Upper Lost River and Copper Basin
Any day in the next few weeks may represent the last opportunity an angler has to get over the hill and fish this system without having to drive all the way around through Mackay to get there. Once the snow falls and closes Trail Creek Summit for the year, most anglers call it a season up top. So if you have been putting off going up there this season, do it now! The fishing is better lower in the system and very basic nymphing techniques will take most of them. If you get a warmer than ordinary day for November, don’t hesitate to cast attractor patterns as well. If you get up there and the snow starts coming down hard, your safest bet will be to reel up and head back down to the valley before the road gets bad. There are still many good days left to get in on this great fishing, but be careful, keep an eye on the weather forecast, and enjoy complete “pre-winter” solitude and great action.
Little Wood River
The Little Wood is still fishing well with nymph set ups and attractor patterns. Easy wading, plenty of access and no anglers as far as the eye can see, add up to a great fishing experience. In fact if you can get a warm day and want to teach a friend or family member to fly fish, this would be a great piece of water and a great time of year to do it.
South Fork of the Boise
This lower altitude river may be a great alternative to our closer to town fisheries if the weather turns into full blown winter. This desert tail water can provide nice baetis hatches and Midge activity all the way up to Thanksgiving Day. A weekday on the river can also provide all the room an angler desires, as more hunters are seen using the area then fishermen these days. Nymphing with small flies in the middle of big riffles is the alternative when the fish aren’t rising.

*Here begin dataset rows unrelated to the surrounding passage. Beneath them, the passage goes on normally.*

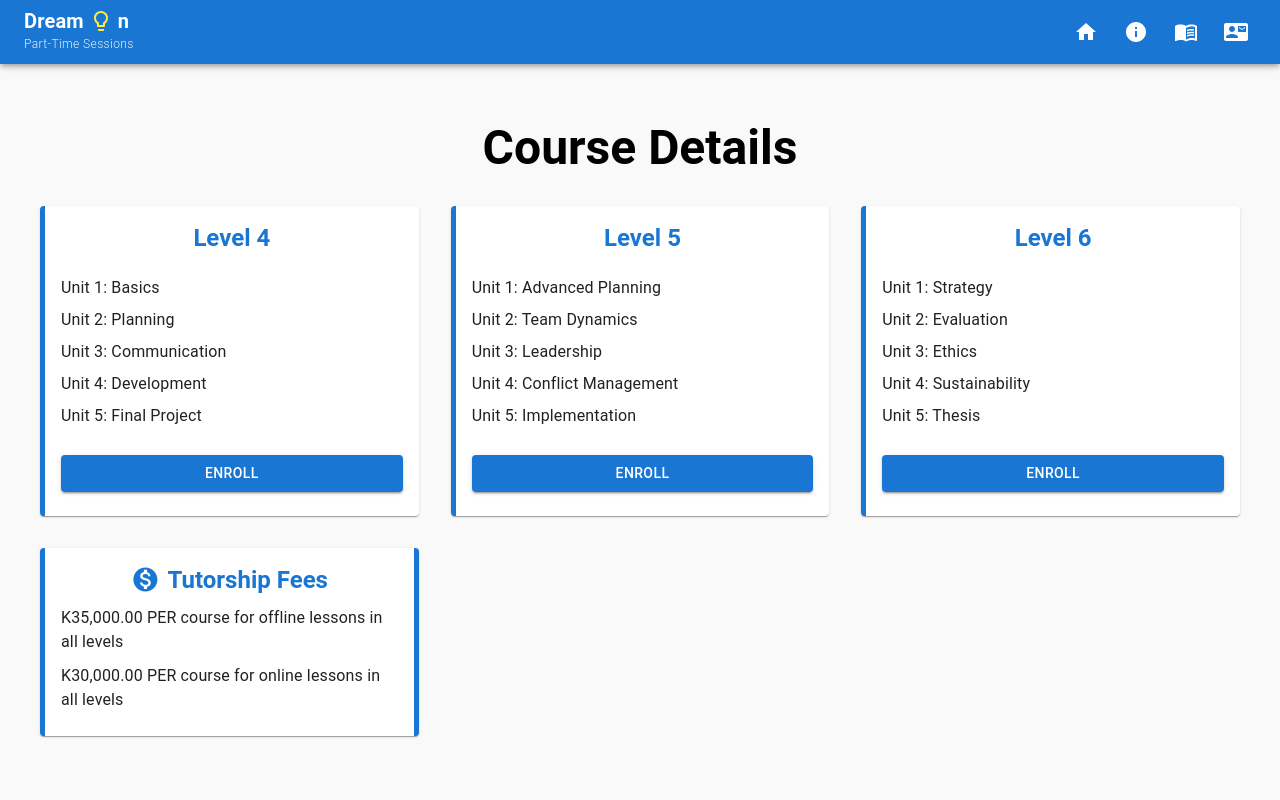
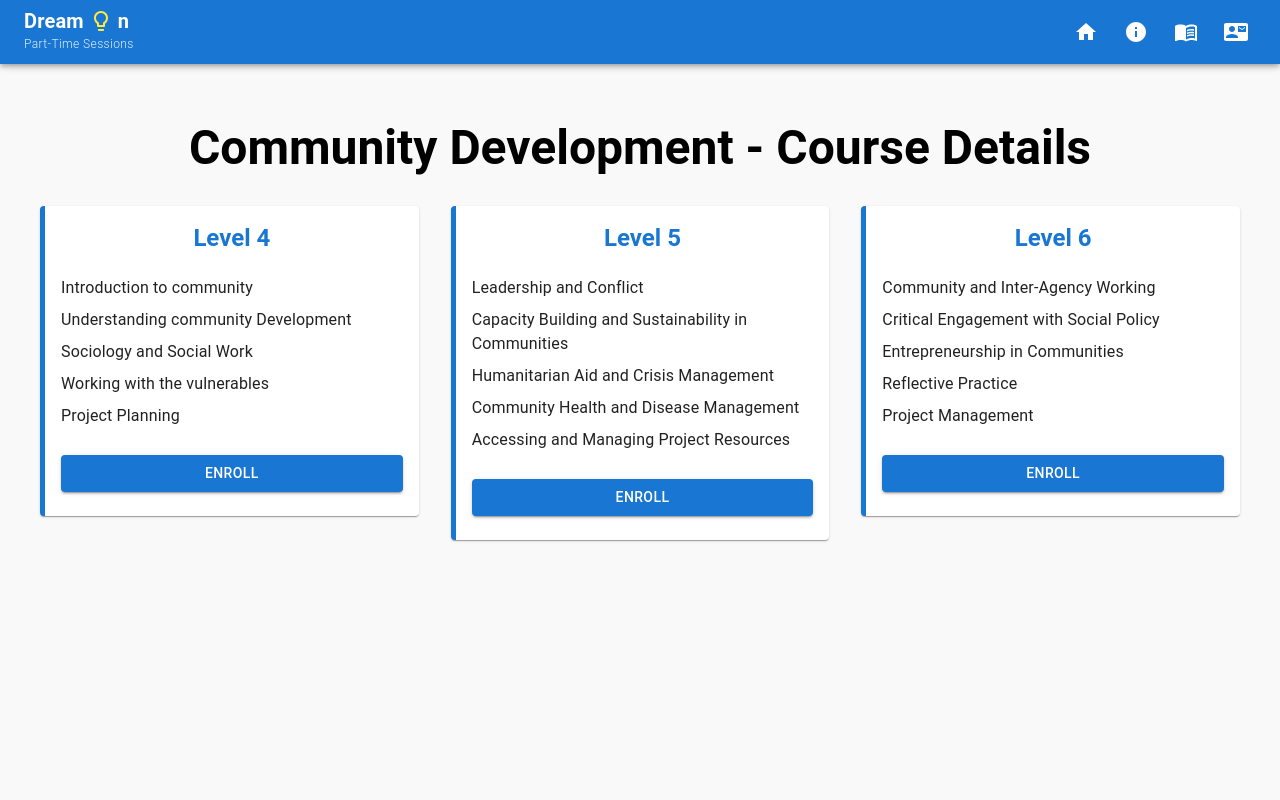
Before and after one commit to WilliamSato77/dreamon, a React (Create React App) app: page /coursedetails/1 in a window 1280 px wide. Shown: the top 800 px of the page. Built offline with nearby package versions, Linux system fonts and the light colour scheme.

Commit message:
Added the Computer Engineering course (ID 2) with the specified units for levels 4, 5, and 6.

```diff
--- a/src/components/coursedetails/Coursedetails.js
+++ b/src/components/coursedetails/Coursedetails.js
@@ -1,4 +1,5 @@
-import React, { useState } from "react";
+import React, { useState, useEffect } from "react";
+import { useParams } from "react-router-dom";
 import {
   Typography,
   Box,
@@ -17,45 +18,218 @@ import {
   InputLabel,
 } from "@mui/material";
 import CloseIcon from "@mui/icons-material/Close";
-import MonetizationOnIcon from "@mui/icons-material/MonetizationOn"; // Cash payment icon
+import MonetizationOnIcon from "@mui/icons-material/MonetizationOn";
 
-const levels = [
+const coursesData = {
+  1: {
+    title: "Community Development",
+    levels: [
       {
         level: 4,
-    units: ["Unit 1: Basics", "Unit 2: Planning", "Unit 3: Communication", "Unit 4: Development", "Unit 5: Final Project"],
+        units: [
+          "Introduction to community",
+          "Understanding community Development",
+          "Sociology and Social Work",
+          "Working with the vulnerables",
+          "Project Planning",
+        ],
       },
       {
         level: 5,
-    units: ["Unit 1: Advanced Planning", "Unit 2: Team Dynamics", "Unit 3: Leadership", "Unit 4: Conflict Management", "Unit 5: Implementation"],
+        units: [
+          "Leadership and Conflict",
+          "Capacity Building and Sustainability in Communities",
+          "Humanitarian Aid and Crisis Management",
+          "Community Health and Disease Management",
+          "Accessing and Managing Project Resources",
+        ],
       },
       {
         level: 6,
-    units: ["Unit 1: Strategy", "Unit 2: Evaluation", "Unit 3: Ethics", "Unit 4: Sustainability", "Unit 5: Thesis"],
+        units: [
+          "Community and Inter-Agency Working",
+          "Critical Engagement with Social Policy",
+          "Entrepreneurship in Communities",
+          "Reflective Practice",
+          "Project Management",
+        ],
       },
-];
+    ],
+  },
+  4: {
+    title: "Human Resource Management",
+    levels: [
+      {
+        level: 4,
+        units: [
+          "Introduction to Human Resource Management",
+          "Human Resource Planning",
+          "Recruitment and Selection",
+          "Releasing People from the Organisation",
+          "Managing Reward and Remuneration",
+        ],
+      },
+      {
+        level: 5,
+        units: [
+          "Learning and Development",
+          "Employee Engagement",
+          "Organisation Design",
+          "Performance Management",
+          "Development of Human Resource Procedures and Plans",
+        ],
+      },
+      {
+        level: 6,
+        units: [
+          "Human Resource Strategy Development",
+          "Organisational Resource Planning",
+          "Organisational Performance and Reward",
+          "Employee Engagement Strategy",
+          "Employee Relations",
+        ],
+      },
+    ],
+  },
+  3: {
+    title: "Computing and Information Systems",
+    levels: [
+      {
+        level: 4,
+        units: [
+          "Information Systems",
+          "Computer Programming",
+          "Information System Analysis and Design",
+          "Information Presentation and Analysis",
+          "Web Technologies",
+        ],
+      },
+      {
+        level: 5,
+        units: [
+          "Database Systems",
+          "Software Development",
+          "Information System Analysis and Design",
+          "Web Application Development",
+          "E-commerce Strategy",
+        ],
+      },
+      {
+        level: 6,
+        units: [
+          "Software Engineering Algorithm Design and Analysis",
+          "Enterprise Architecture",
+          "Organisational Security",
+          "IT Project Management",
+          "Scalable Web and E-commerce",
+        ],
+      },
+    ],
+  },
+  5: {
+    title: "Business Management",
+    levels: [
+      {
+        level: 4,
+        units: [
+          "Leadership and Management",
+          "Financial Analysis and Planning",
+          "Operations Management",
+          "Quality Management",
+          "Organisational Behaviour, Culture, and Ethics",
+        ],
+      },
+      {
+        level: 5,
+        units: [
+          "Business Strategy and Planning",
+          "Change Leadership",
+          "Customer Relationship Management",
+          "Strategic Decision Making",
+          "International Business",
+        ],
+      },
+      {
+        level: 6,
+        units: [
+          "Strategic Business Management",
+          "Managing Marketing Strategy",
+          "Management of Human Resources",
+          "Finance For Managers",
+          "Information Technology and Business",
+        ],
+      },
+    ],
+  },
+  2: {
+    title: "Computer Engineering",
+    levels: [
+      {
+        level: 4,
+        units: [
+          "Computer Systems",
+          "Computer Security",
+          "Management of Project",
+          "Network Technology",
+          "Personal Computer Software Support",
+        ],
+      },
+      {
+        level: 5,
+        units: [
+          "Human Computer Interaction",
+          "Internet Server Management",
+          "IT Security Management",
+          "Advanced Networking Technology",
+          "IT Virtualisation",
+        ],
+      },
+      {
+        level: 6,
+        units: [
+          "Data Centre Technology",
+          "Distributed and Concurrent Systems",
+          "VLSI Design and Signal Processing",
+          "Embedded and Digital Systems Engineering",
+          "Cloud Computing and Operating Systems",
+        ],
+      },
+    ],
+  },
+};
 
 function Coursedetails() {
-  const [activeLevel, setActiveLevel] = useState(null); // Track the active level
-  const [deliveryMode, setDeliveryMode] = useState(""); // Track selected delivery mode
+  const { id } = useParams(); // Retrieve course ID from route parameters
+  const [activeLevel, setActiveLevel] = useState(null);
+  const [deliveryMode, setDeliveryMode] = useState("");
+
+  const course = coursesData[id]; // Get course details based on ID
 
   const handleEnrollClick = (level) => {
-    setActiveLevel((prev) => (prev === level ? null : level)); // Toggle form visibility
+    setActiveLevel((prev) => (prev === level ? null : level));
   };
 
   const handleDeliveryModeChange = (event) => {
-    setDeliveryMode(event.target.value); // Update the delivery mode selection
+    setDeliveryMode(event.target.value);
   };
+
+  if (!course) {
+    return (
+      <Typography variant="h4" sx={{ textAlign: "center", marginTop: "50px" }}>
+        Course not found.
+      </Typography>
+    );
+  }
 
   return (
     <Box
       sx={{
         padding: "40px",
-        paddingTop: "120px", // Ensure content starts below the navbar
+        paddingTop: "120px",
         backgroundColor: "#f9f9f9",
         minHeight: "100vh",
       }}
     >
-      {/* Course Title */}
       <Typography
         variant="h3"
         sx={{
@@ -64,17 +238,16 @@ function Coursedetails() {
           marginBottom: "30px",
         }}
       >
-        Course Details
+        {course.title} - Course Details
       </Typography>
 
-      {/* Levels and Units */}
       <Grid container spacing={4}>
-        {levels.map((level) => (
+        {course.levels.map((level) => (
           <Grid item xs={12} sm={6} md={4} key={level.level}>
             <Card
               sx={{
                 transition: "transform 0.3s ease, box-shadow 0.3s ease",
-                borderLeft: "5px solid #1976d2", // Left side border color
+                borderLeft: "5px solid #1976d2",
                 "&:hover": {
                   transform: "translateY(-10px)",
                   boxShadow: "0px 10px 15px rgba(0, 0, 0, 0.2)",
@@ -82,7 +255,6 @@ function Coursedetails() {
               }}
             >
               <CardContent>
-                {/* Level Title */}
                 <Typography
                   variant="h5"
                   sx={{
@@ -95,7 +267,6 @@ function Coursedetails() {
                   Level {level.level}
                 </Typography>
 
-                {/* Enrollment Form OR Unit List */}
                 {activeLevel === level.level ? (
                   <Box
                     component="form"
@@ -105,10 +276,8 @@ function Coursedetails() {
                       borderRadius: "5px",
                       boxShadow: "0px 4px 8px rgba(0, 0, 0, 0.1)",
                       position: "relative",
-                      animation: "slide-in 0.3s ease", // Smooth slide-in animation
                     }}
                   >
-                    {/* Close Icon */}
                     <IconButton
                       onClick={() => setActiveLevel(null)}
                       sx={{
@@ -126,7 +295,6 @@ function Coursedetails() {
                     <TextField label="Email Address" variant="outlined" fullWidth margin="normal" type="email" required />
                     <TextField label="Phone Number" variant="outlined" fullWidth margin="normal" required />
 
-                    {/* Mode of Delivery Selection */}
                     <FormControl fullWidth margin="normal">
                       <InputLabel>Mode of Delivery</InputLabel>
                       <Select
@@ -165,7 +333,6 @@ function Coursedetails() {
                   </List>
                 )}
 
-                {/* Enroll Button */}
                 {!activeLevel && (
                   <Button
                     variant="contained"
@@ -185,71 +352,6 @@ function Coursedetails() {
             </Card>
           </Grid>
         ))}
-
-        {/* Tutorship Fee Card */}
-        <Grid item xs={12} sm={6} md={4}>
-          <Card
-            sx={{
-              transition: "transform 0.3s ease, box-shadow 0.3s ease",
-              borderLeft: "5px solid #1976d2", // Left border with color
-              borderRight: "5px solid #1976d2", // Added right border
-              "&:hover": {
-                transform: "translateY(-10px)",
-                boxShadow: "0px 10px 15px rgba(0, 0, 0, 0.2)",
-              },
-            }}
-          >
-            <CardContent>
-              <Box
-                sx={{
-                  display: "flex",
-                  alignItems: "center",
-                  justifyContent: "center",
-                  marginBottom: "10px",
-                }}
-              >
-                <MonetizationOnIcon
-                  sx={{
-                    color: "#1976d2",
-                    marginRight: "8px",
-                    fontSize: "1.8rem",
-                  }}
-                />
-                <Typography
-                  variant="h5"
-                  sx={{
-                    fontWeight: "bold",
-                    textAlign: "center",
-                    color: "#1976d2",
-                  }}
-                >
-                  Tutorship Fees
-                </Typography>
-              </Box>
-
-              {/* Tutorship Fee Details */}
-              <Box>
-                <Typography
-                  variant="body1"
-                  sx={{
-                    marginBottom: "10px",
-                    textAlign: "left",
-                  }}
-                >
-                  K35,000.00 PER course for offline lessons in all levels
-                </Typography>
-                <Typography
-                  variant="body1"
-                  sx={{
-                    textAlign: "left",
-                  }}
-                >
-                  K30,000.00 PER course for online lessons in all levels
-                </Typography>
-              </Box>
-            </CardContent>
-          </Card>
-        </Grid>
       </Grid>
     </Box>
   );
```
Lines whose indentation alone changed are shown as unchanged.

Basin Precip. Averages
Salmon – 92%
Big Wood – 72%
Little Wood – 66%
Big Lost – 70%
Henry’s Fork – 114%